▶ **TRY IT**: Would you please set down the lines of the data from the one containing "intake --> transcript --> agent" to the final line, exactly and only those?

▶ **INFORMATION**:
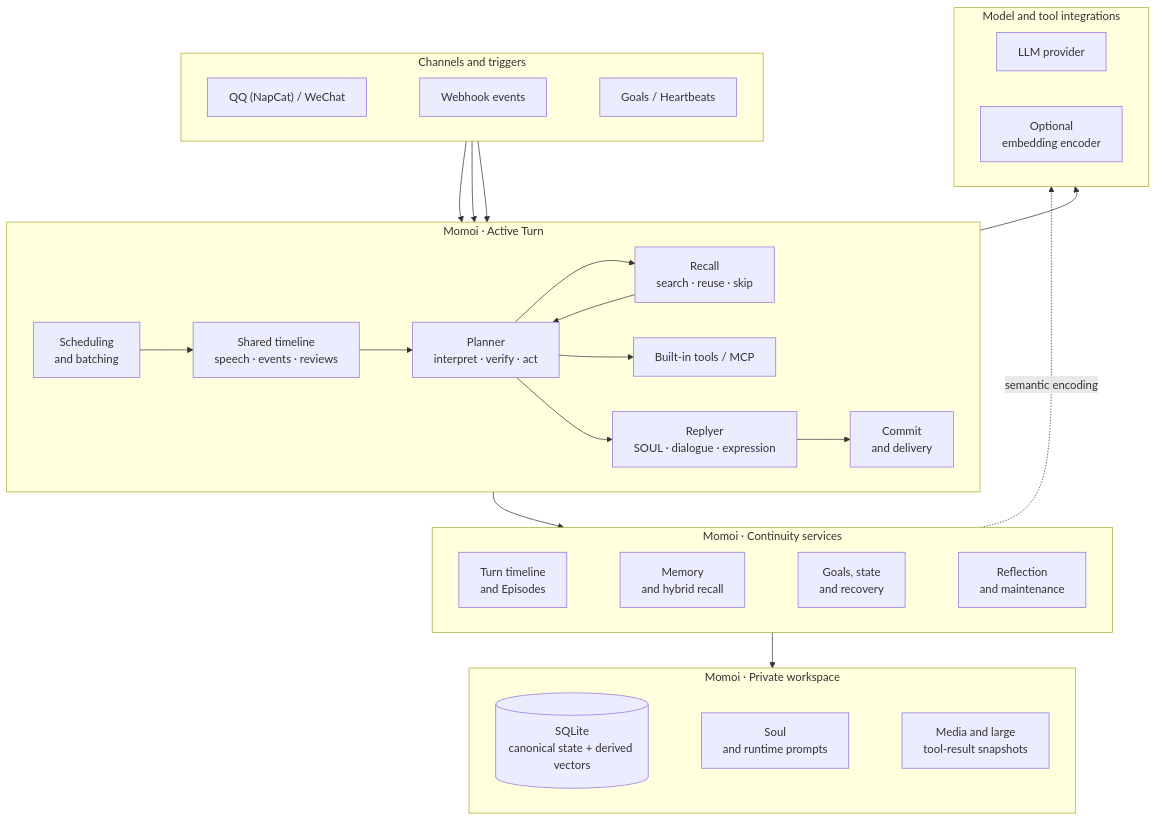
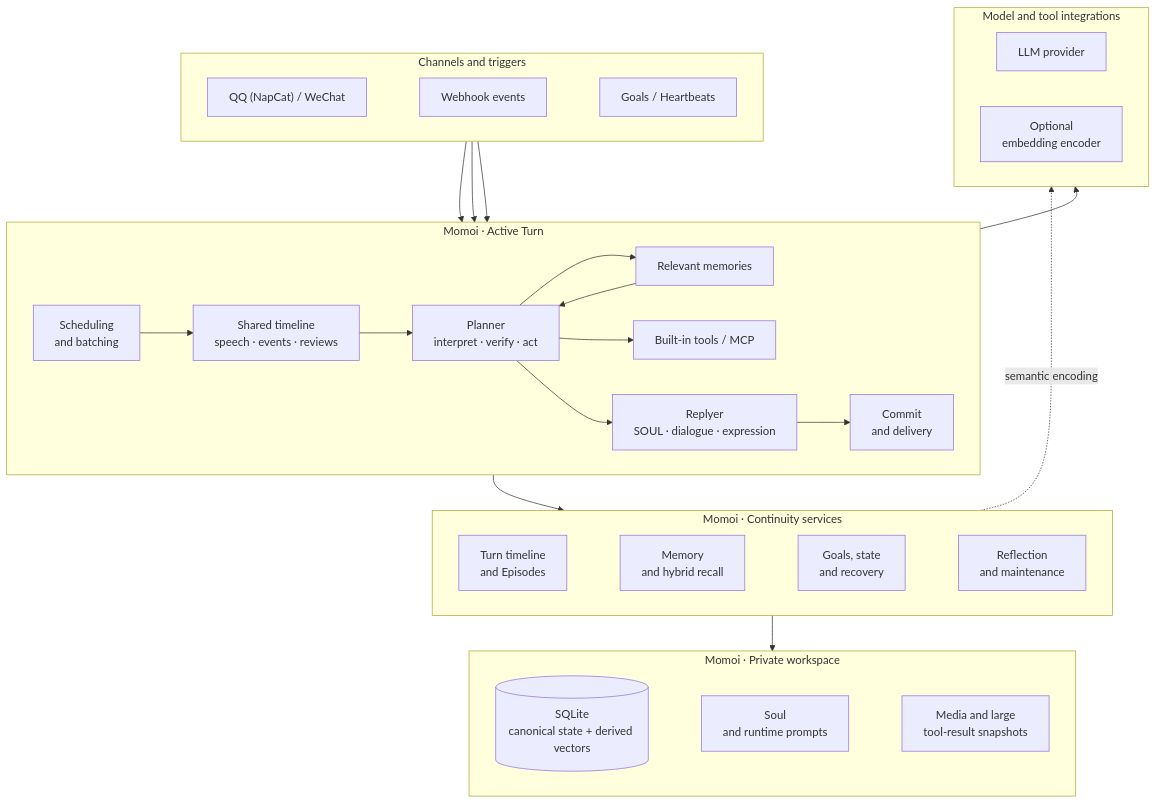
One commit to RicterZ/Momoi changed the diagram in README.md. Above: the diagram before and after it, drawn with Mermaid. The commit also changed other lines of this file and 1 other file, not shown here.

````diff
--- a/README.md
+++ b/README.md
@@ -53,57 +50,57 @@
 ```mermaid
 flowchart TB
   subgraph triggers["Channels and triggers"]
     direction LR
     chat["QQ (NapCat) / WeChat"]
     webhook["Webhook events"]
     clock["Goals / Heartbeats"]
     chat ~~~ webhook ~~~ clock
   end
 
   subgraph active["Momoi · Active Turn"]
     direction LR
     intake["Scheduling<br/>and batching"]
     transcript["Shared timeline<br/>speech · events · reviews"]
-    context["Recall<br/>search · reuse · skip"]
+    context["Relevant memories"]
     agent["Planner<br/>interpret · verify · act"]
     replyer["Replyer<br/>SOUL · dialogue · expression"]
     delivery["Commit<br/>and delivery"]
     intake --> transcript --> agent
     agent --> context --> agent
     agent --> tools
     agent --> replyer --> delivery
   end
 
   subgraph continuity["Momoi · Continuity services"]
     direction LR
     timeline["Turn timeline<br/>and Episodes"]
     memory["Memory<br/>and hybrid recall"]
     time["Goals, state<br/>and recovery"]
     upkeep["Reflection<br/>and maintenance"]
     timeline ~~~ memory ~~~ time ~~~ upkeep
   end
 
   subgraph workspace["Momoi · Private workspace"]
     direction LR
     sqlite[("SQLite<br/>canonical state + derived vectors")]
     prompts["Soul<br/>and runtime prompts"]
     files["Media and large<br/>tool-result snapshots"]
     sqlite ~~~ prompts ~~~ files
   end
 
   subgraph external["Model and tool integrations"]
     direction LR
     llm["LLM provider"]
     tools["Built-in tools / MCP"]
     embedding["Optional<br/>embedding encoder"]
     llm ~~~ tools ~~~ embedding
   end
 
   chat --> intake
   webhook --> intake
   clock --> intake
   active --> continuity
   continuity --> workspace
   active --> external
   continuity -. "semantic encoding" .-> external
 ```
````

▶ **WORKED SOLUTION**:
     intake --> transcript --> agent
     agent --> context --> agent
     agent --> tools
     agent --> replyer --> delivery
   end
 
   subgraph continuity["Momoi · Continuity services"]
     direction LR
     timeline["Turn timeline<br/>and Episodes"]
     memory["Memory<br/>and hybrid recall"]
     time["Goals, state<br/>and recovery"]
     upkeep["Reflection<br/>and maintenance"]
     timeline ~~~ memory ~~~ time ~~~ upkeep
   end
 
   subgraph workspace["Momoi · Private workspace"]
     direction LR
     sqlite[("SQLite<br/>canonical state + derived vectors")]
     prompts["Soul<br/>and runtime prompts"]
     files["Media and large<br/>tool-result snapshots"]
     sqlite ~~~ prompts ~~~ files
   end
 
   subgraph external["Model and tool integrations"]
     direction LR
     llm["LLM provider"]
     tools["Built-in tools / MCP"]
     embedding["Optional<br/>embedding encoder"]
     llm ~~~ tools ~~~ embedding
   end
 
   chat --> intake
   webhook --> intake
   clock --> intake
   active --> continuity
   continuity --> workspace
   active --> external
   continuity -. "semantic encoding" .-> external
 ```
````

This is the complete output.